4. “Most of human prehistory , occurred in and was shaped by, the last ice age.”

5.  In our evolution, man’s acquisition of the gene that is responsible for our language ability is one of the most important evolutionary gifts bestowed on man. Language has enabled us to form three principal social institutions that have shaped human societies : warfare, religion, and trade.

6.  The ancestral people were too aggressive to live in settled communities as their lives were dominated by constant warfare. Gradually, humans had to evolve into less aggressive individuals in order to be able to live in larger societies with new structures such as social hierarchy, ownership of property, and specialization of roles.

7.  Human evolution has not halted and is continuing to the present day.

8.  “People probably once spoke a single language from which all contemporary languages are derived.”

9.   “The human genome contains excellent records of the recent past, providing a parallel history to the written record.”

The Review:

Wade does an excellent job of explaining human evolution which makes “Before The Dawn” a highly absorbing read.  This book is based on various sources covering a variety of esoteric topics, such as “Ancient DNA Evidence for Old World Origin of New World Dogs”, “The Neolithic Invasion of Europe”,  “Hunter-Gatherers and Human Evolution”, etc.  from which details were culled to create a cohesive, well explained summary for the layman’s understanding of human evolution.  About 367 source materials, most of which have been only recently published (1996-2006) are cited, so the information is guaranteed to be current.

A lot of fascinating facts may keep one glued to Wade.  This is one of his footnotes:

“Most people in Africa and Europe have wet earwax.  But dry earwax is the rule among East Asians.  A team of Japanese researchers has traced the difference to a mutation in a gene called ABCCII….”  —- Footnote no. 153

According to Wade, one can date the invention  of clothing through the time at which the body louse evolved from the head louse.  When body hair started to fall off, the louse was confined to a restricted area of hair–the head.  But once man started using clothing (perhaps animal skins), the louse now had more area to live on but it just had to evolve to acquire different claws to be able to cling to clothing instead of hair.  So, studies into louse DNA to discover when this evolution occured would give an answer to when men took to wearing clothing.  This turned out to be 72,000 years ago, give or take several thousand years.

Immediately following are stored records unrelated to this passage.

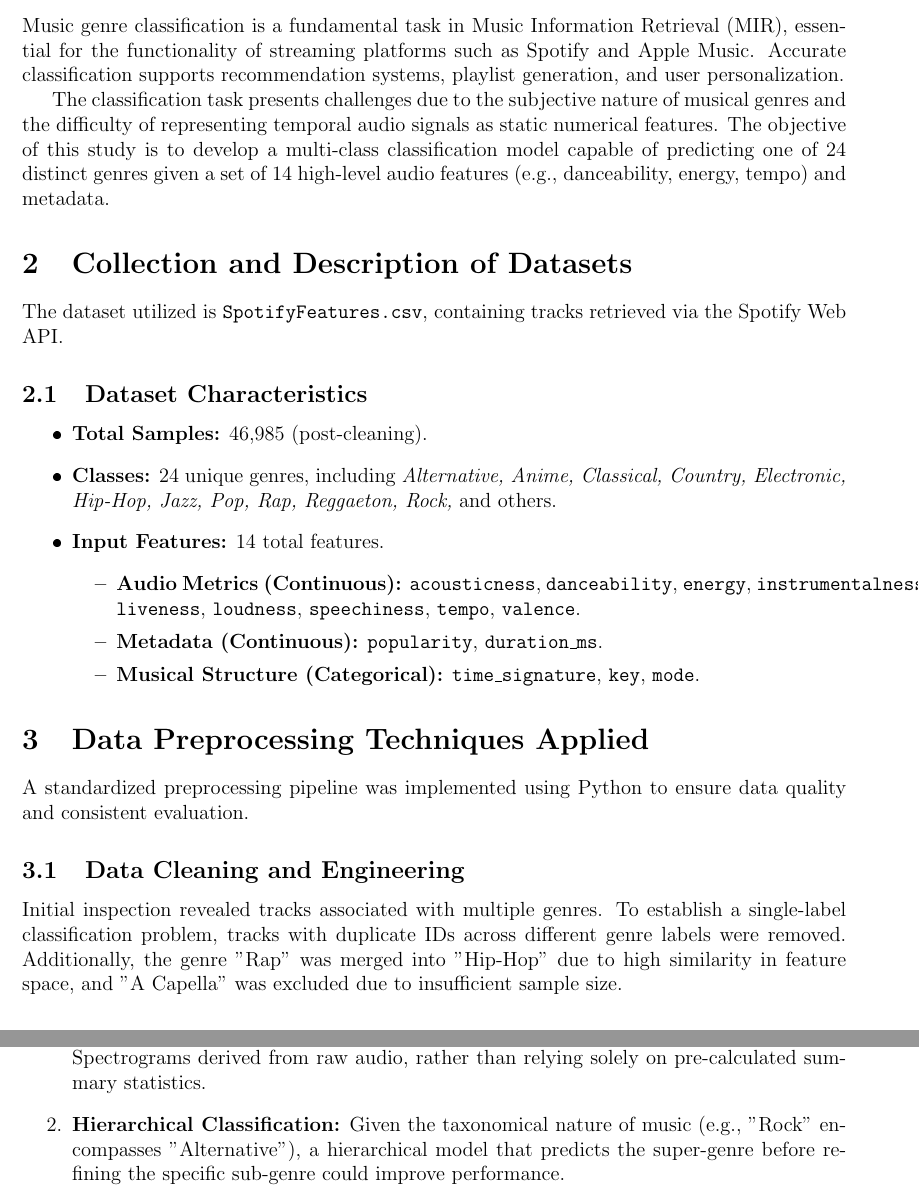
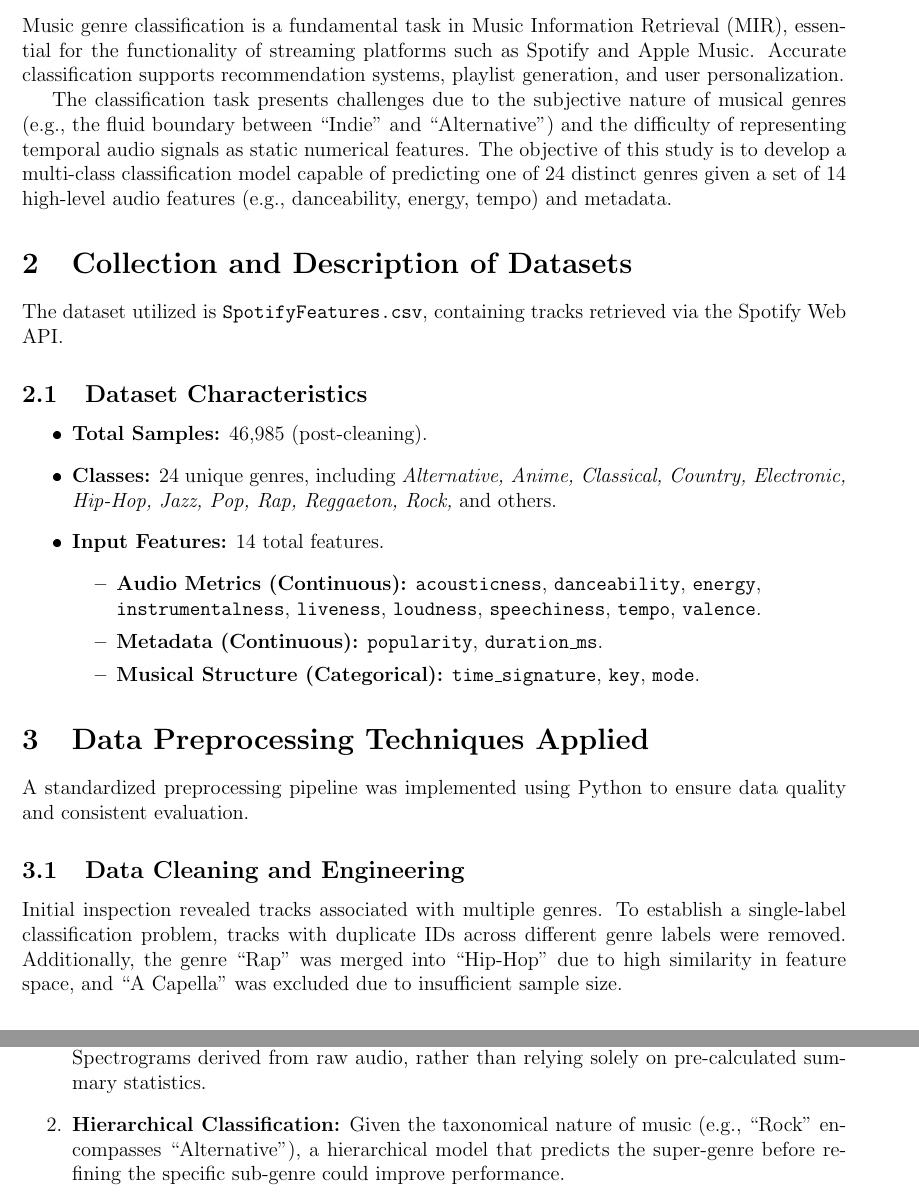
Before and after one commit to carterprince/spotify-classification, a LaTeX paper (report.tex): two parts of pages 3 and 8 of 9, joined at a grey line, cut so that both start at the same text. The pictures show the PDF file report.pdf that the author committed with the source.

Commit message:
fix quotes and rendering issues

```diff
--- a/report.tex
+++ b/report.tex
@@ -53,7 +53,7 @@ This study evaluates the performance of six distinct machine learning algorithms
 \section{Problem Statement}
 Music genre classification is a fundamental task in Music Information Retrieval (MIR), essential for the functionality of streaming platforms such as Spotify and Apple Music. Accurate classification supports recommendation systems, playlist generation, and user personalization.
 
-The classification task presents challenges due to the subjective nature of musical genres and the difficulty of representing temporal audio signals as static numerical features. The objective of this study is to develop a multi-class classification model capable of predicting one of 24 distinct genres given a set of 14 high-level audio features (e.g., danceability, energy, tempo) and metadata.
+The classification task presents challenges due to the subjective nature of musical genres (e.g., the fluid boundary between ``Indie'' and ``Alternative'') and the difficulty of representing temporal audio signals as static numerical features. The objective of this study is to develop a multi-class classification model capable of predicting one of 24 distinct genres given a set of 14 high-level audio features (e.g., danceability, energy, tempo) and metadata.
 
 \section{Collection and Description of Datasets}
 The dataset utilized is \texttt{SpotifyFeatures.csv}, containing tracks retrieved via the Spotify Web API.
@@ -63,18 +63,21 @@ The dataset utilized is \texttt{SpotifyFeatures.csv}, containing tracks retrieve
     \item \textbf{Total Samples:} 46,985 (post-cleaning).
     \item \textbf{Classes:} 24 unique genres, including \textit{Alternative, Anime, Classical, Country, Electronic, Hip-Hop, Jazz, Pop, Rap, Reggaeton, Rock,} and others.
     \item \textbf{Input Features:} 14 total features.
+    % Using raggedright to prevent text overflow with texttt
+    {\raggedright
     \begin{itemize}
         \item \textbf{Audio Metrics (Continuous):} \texttt{acousticness}, \texttt{danceability}, \texttt{energy}, \texttt{instrumentalness}, \texttt{liveness}, \texttt{loudness}, \texttt{speechiness}, \texttt{tempo}, \texttt{valence}.
         \item \textbf{Metadata (Continuous):} \texttt{popularity}, \texttt{duration\_ms}.
         \item \textbf{Musical Structure (Categorical):} \texttt{time\_signature}, \texttt{key}, \texttt{mode}.
     \end{itemize}
+    }
 \end{itemize}
 
 \section{Data Preprocessing Techniques Applied}
 A standardized preprocessing pipeline was implemented using Python to ensure data quality and consistent evaluation.
 
 \subsection{Data Cleaning and Engineering}
-Initial inspection revealed tracks associated with multiple genres. To establish a single-label classification problem, tracks with duplicate IDs across different genre labels were removed. Additionally, the genre "Rap" was merged into "Hip-Hop" due to high similarity in feature space, and "A Capella" was excluded due to insufficient sample size.
+Initial inspection revealed tracks associated with multiple genres. To establish a single-label classification problem, tracks with duplicate IDs across different genre labels were removed. Additionally, the genre ``Rap'' was merged into ``Hip-Hop'' due to high similarity in feature space, and ``A Capella'' was excluded due to insufficient sample size.
 
 \subsection{Hybrid Balancing Strategy}
 To address class imbalance, a hybrid resampling strategy was applied. Majority classes were undersampled to a maximum of 2,000 samples, while minority classes were retained in their entirety. As illustrated in Figure \ref{fig:balance}, this approach reduced bias toward dominant classes while preserving information from minority classes.
@@ -200,7 +203,7 @@ Based on the analysis, the following recommendations are proposed for future res
 
 \begin{enumerate}
     \item \textbf{Raw Audio Processing:} To exceed the observed accuracy ceiling of $\approx$55\%, future iterations should incorporate Convolutional Neural Networks (CNNs) applied to Mel-Spectrograms derived from raw audio, rather than relying solely on pre-calculated summary statistics.
-    \item \textbf{Hierarchical Classification:} Given the taxonomical nature of music (e.g., "Rock" encompasses "Alternative"), a hierarchical model that predicts the super-genre before refining the specific sub-genre could improve performance.
+    \item \textbf{Hierarchical Classification:} Given the taxonomical nature of music (e.g., ``Rock'' encompasses ``Alternative''), a hierarchical model that predicts the super-genre before refining the specific sub-genre could improve performance.
     \item \textbf{Dimensionality Reduction:} For distance-based models such as KNN, applying Principal Component Analysis (PCA) or manually removing features with low separability (such as \texttt{key} and \texttt{mode}) may reduce noise and improve distance metrics.
 \end{enumerate}
 
```
Also changed, not shown: report.pdf.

A very well put-together work, this is not a difficult read for the common reader as long as one does a little research on some of the jargon (i.e. paleolithic, australopithecines, mitochondria, et al.).  Get past it and one should be off on a very interesting educational treat.  Moreover, the explanations are clear and concise, the writing informative without being heavy.  Chapters are also organized and well- laid out so it isn’t a chore to pore through this book.

To Read Or Not To Read:

Nicholas Wade certainly raises questions regarding Biblical writings, most of which center on the Genesis.  It renders the literal story of the Creation and the Christian belief that we are unique and not creatures of evolution, as myths.  This may be disturbing to those whose religious beliefs center on Biblical truths , as these are challenged in the light of current scientific evidence.   But those who are truly interested in human history, biology,  genetics, anthropology,  archeology or even linguistics, or those who simply have an open mind toward the subject of human evolution,  shouldn’t pass this one up.  The range of topics and the fascinating informational asides do add tremendously to one’s store of knowledge while providing entertainment as well.

In A Nutshell :

Since the human genome was unraveled in 2003, this book rests on DNA as the incontrovertible evidence upon which human evolution can sit on and be proven.   Our DNA suggests that not only have we evolved but that our evolution continues and will continue well into the future.

As per Publishers Weekly editorial review: “This is highly recommended for readers interested in how DNA analysis is rewriting the history of mankind. “

My Mark :  Excellent